"I just need you to sign this paper," says the patient.

The doctor-puppet pauses momentarily, seemingly resigned to a new role. After the patient leaves, the doctor thinks to weigh himself. The skit ends with the sounds of keyboard typing.

The piece supplies thought-provoking details in under two-and-a-half minutes. It's a useful teaching tool, among other things. There's been some discussion about it on the NPR site, the Patient Empowered Blog, the Health Care Blog and elsewhere. Some comments suggest annoyance, that the "informed patient" is misrepresented here as exaggerated or foolish, or that the skit is off-mark.

To me it rings true, representing an older doctor who's trying, open-mindedly but not at the cutting edge, to embrace new technology, and has the patient's interests at heart. His efforts and his knowledge are set aside.

[Thanks to the team who created this insightful production: produced by Gregory Warner and Mara Zepeda. Created by Sebastienne Mundheim of White Box Theatre, acted by Charles DelMarcelle and Doug Greene, and voiced by two actors from Philadelphia’s Pig Iron Theatre Company, and to NPR's Marketplace for presenting.]

This post originally appeared at Medical Lessons, written by Elaine Schattner, ACP Member, a nonpracticing hematologist and oncologist who teaches at Weill Cornell Medical College, where she is a Clinical Associate Professor of Medicine. She shares her ideas on education, ethics in medicine, health care news and culture. Her views on medicine are informed by her past experiences in caring for patients, as a researcher in cancer immunology and as a patient who's had breast cancer.
Friday, January 14, 2011

QD: News Every Day--Primary care shortage worsening across the country

Primary care shortages are worsening around the country. Arkansas needs about 1,000 primary care physicians right now. In upstate New York, a third of hospitals have curtailed some services because of the shortage, forcing them to transfer patients to other facilities or hire temporary physicians.
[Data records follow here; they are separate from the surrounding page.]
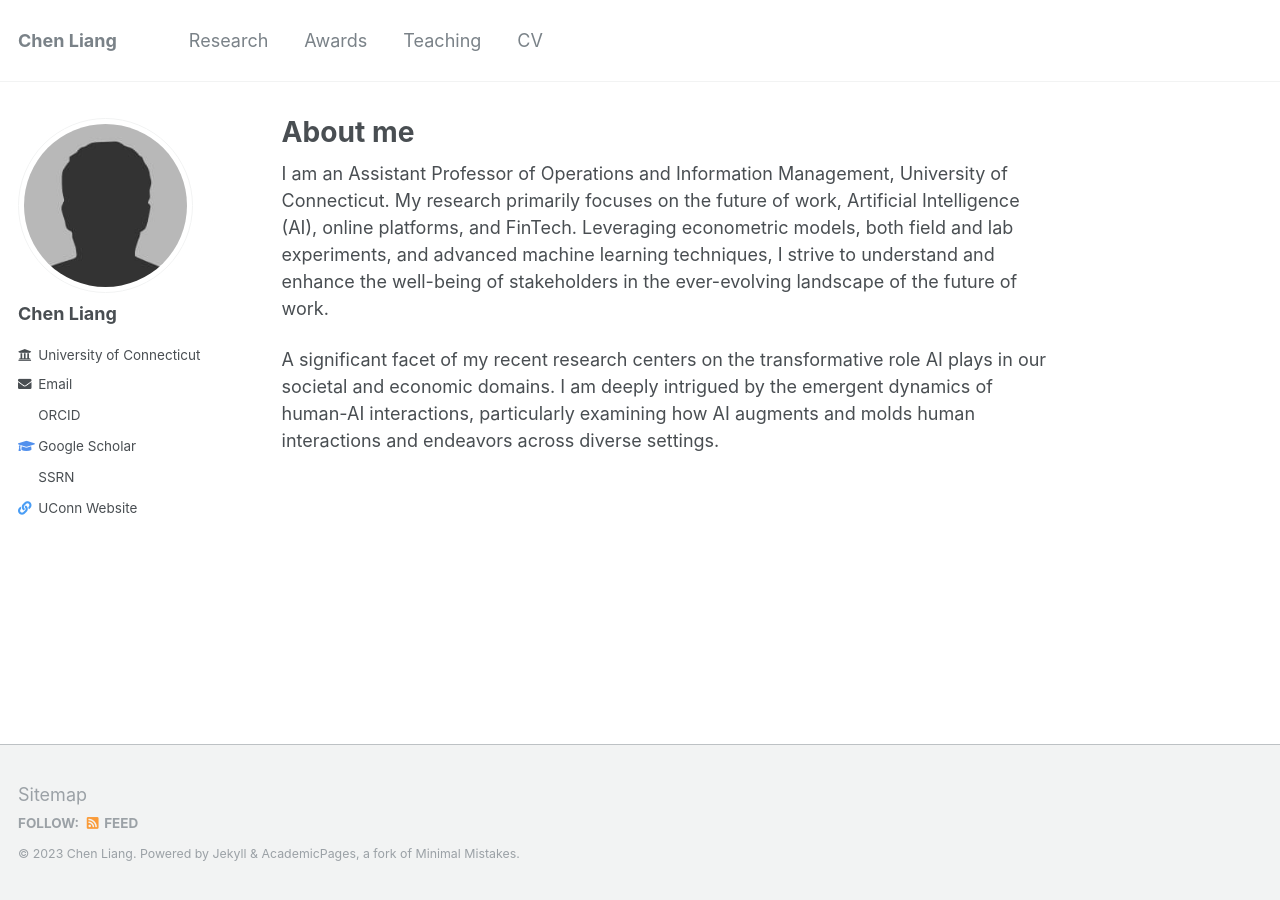
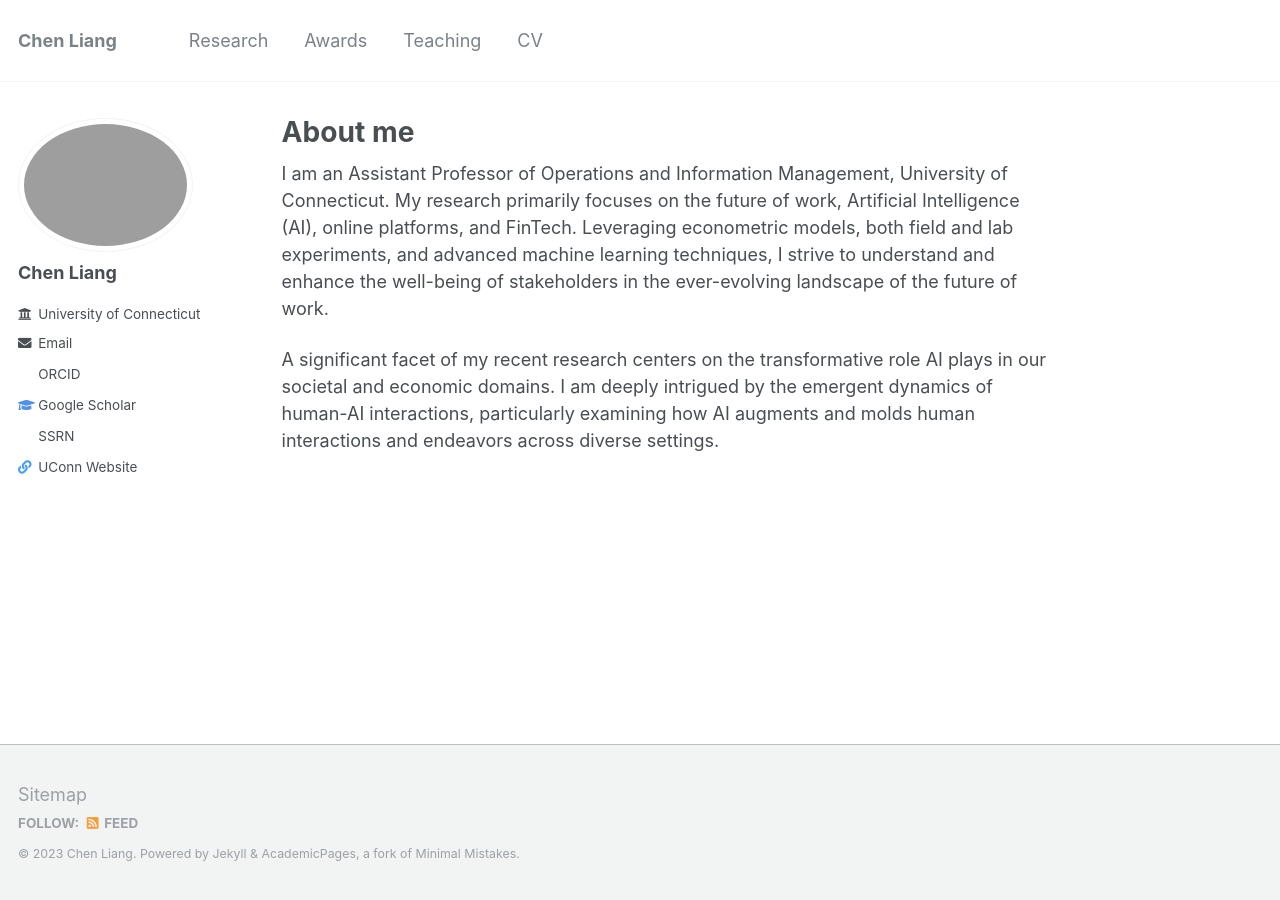
Before and after one commit to chen0liang/chen0liang.github.io, a Jekyll site: the page built from _pages/about.md, in a window 1280 px wide. Built offline with Jekyll 4.4.1, drawn with Linux system fonts in a browser that asks for light colours; a style sheet for code colours, icons or effects is not loaded.

Commit message:
Update _config.yml

```diff
--- a/_config.yml
+++ b/_config.yml
@@ -86,7 +86,7 @@ github: [metadata]
 # Site Author
 author:
   name             : "Chen Liang"
-  avatar           : "bio-photo.jpg"
+  avatar           : "liang.jpg"
   bio              : ""
   location         :
   employer         : "University of Connecticut"
```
Rural areas of California are seeing a graying of their physician population, with 30% older than 60, and younger doctors aren't taking their place.

Primary care physicians in each community note that more patients defer care, seek it out in emergency rooms or travel hours to get what they need. And despite dedicated rural recruitment programs, or in some cases just a dedicated resident trying to recruit more peers, these areas will continue to experience a shortage. (Today's THV, [Syracuse] Post-Standard, San Francisco Chronicle, California HealthLine)

Health care reform
Debate to repeal health care reform will begin Tuesday in the U.S. House, testing how well Republicans can gain momentum in the wake of the shooting of U.S. Rep. Gabrielle Giffords.

All eyes will be on the tone of the debate. Health care debates have been particularly violent, and the bill will keep its name of "Repealing the Job-Killing Health Care Law Act." The plan is to try to keep debate focused on the law's impact, so expect message discipline to be strictly focused on the law's effects on jobs and the economy. (Washington Post, Politico, New York Times, Wall Street Journal.)